• _INPUT_:
BEGIN
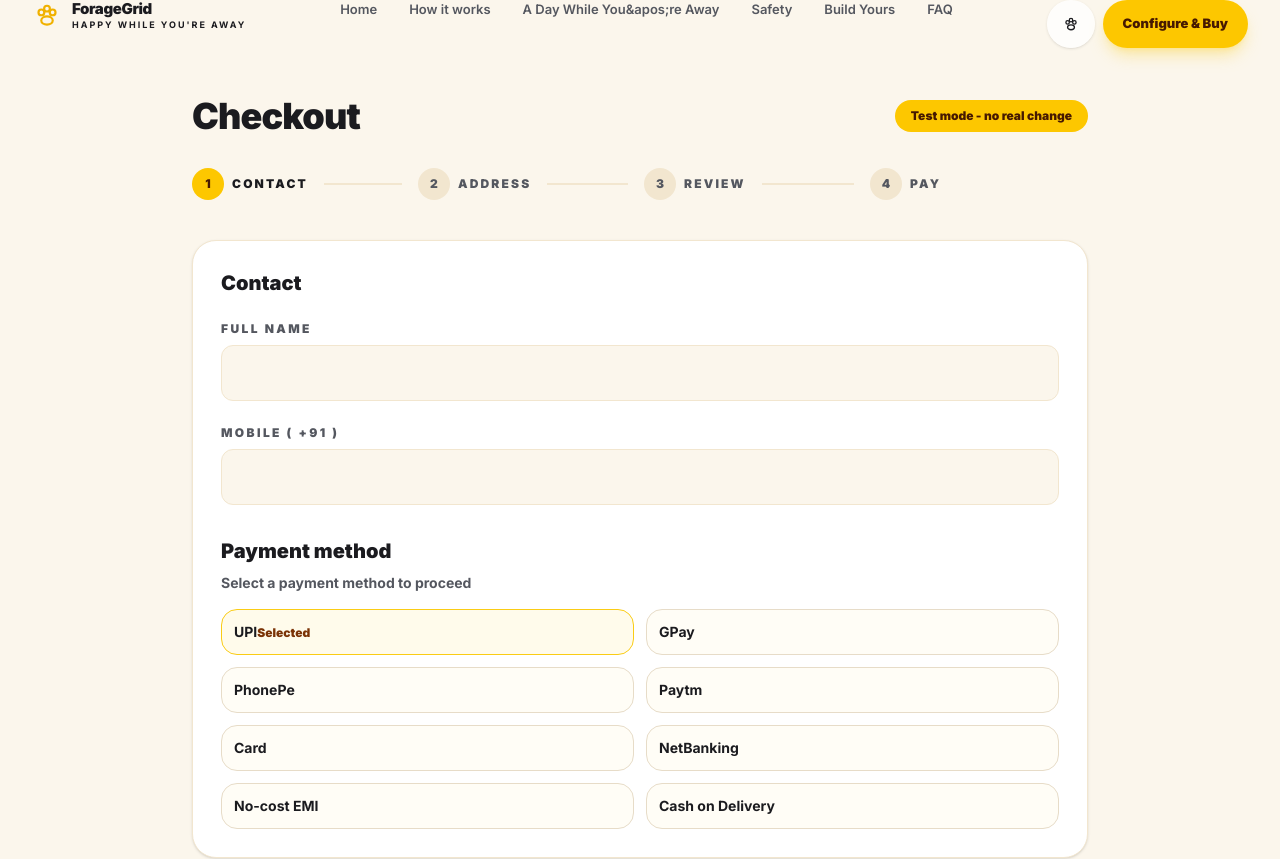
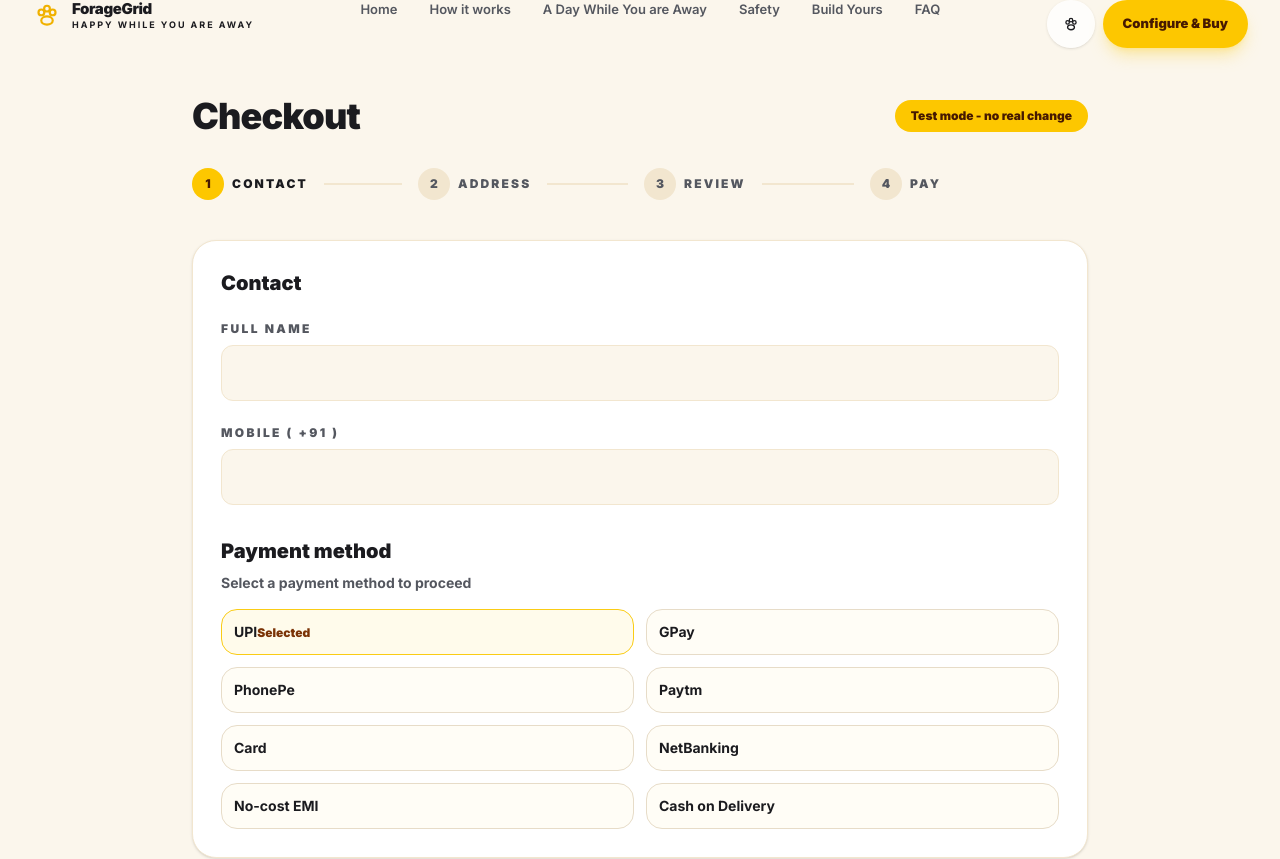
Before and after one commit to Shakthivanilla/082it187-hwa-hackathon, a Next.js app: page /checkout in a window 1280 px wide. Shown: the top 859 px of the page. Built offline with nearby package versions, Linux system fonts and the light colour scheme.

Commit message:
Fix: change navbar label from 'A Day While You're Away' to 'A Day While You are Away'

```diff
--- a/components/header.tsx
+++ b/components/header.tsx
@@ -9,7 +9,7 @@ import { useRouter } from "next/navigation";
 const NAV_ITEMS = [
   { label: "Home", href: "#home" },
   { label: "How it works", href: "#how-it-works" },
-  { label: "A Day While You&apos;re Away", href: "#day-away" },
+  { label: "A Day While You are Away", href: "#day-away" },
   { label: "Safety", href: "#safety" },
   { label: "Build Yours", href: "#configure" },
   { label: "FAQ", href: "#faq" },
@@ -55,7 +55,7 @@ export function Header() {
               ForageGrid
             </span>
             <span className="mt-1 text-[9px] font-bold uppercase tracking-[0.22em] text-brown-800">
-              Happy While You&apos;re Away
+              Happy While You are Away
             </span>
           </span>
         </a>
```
END
The answer is the whole listing retyped exactly, with pictures omitted.

• _TASK OUTPUT_:
Before and after one commit to Shakthivanilla/082it187-hwa-hackathon, a Next.js app: page /checkout in a window 1280 px wide. Shown: the top 859 px of the page. Built offline with nearby package versions, Linux system fonts and the light colour scheme.

Commit message:
Fix: change navbar label from 'A Day While You're Away' to 'A Day While You are Away'

```diff
--- a/components/header.tsx
+++ b/components/header.tsx
@@ -9,7 +9,7 @@ import { useRouter } from "next/navigation";
 const NAV_ITEMS = [
   { label: "Home", href: "#home" },
   { label: "How it works", href: "#how-it-works" },
-  { label: "A Day While You&apos;re Away", href: "#day-away" },
+  { label: "A Day While You are Away", href: "#day-away" },
   { label: "Safety", href: "#safety" },
   { label: "Build Yours", href: "#configure" },
   { label: "FAQ", href: "#faq" },
@@ -55,7 +55,7 @@ export function Header() {
               ForageGrid
             </span>
             <span className="mt-1 text-[9px] font-bold uppercase tracking-[0.22em] text-brown-800">
-              Happy While You&apos;re Away
+              Happy While You are Away
             </span>
           </span>
         </a>
```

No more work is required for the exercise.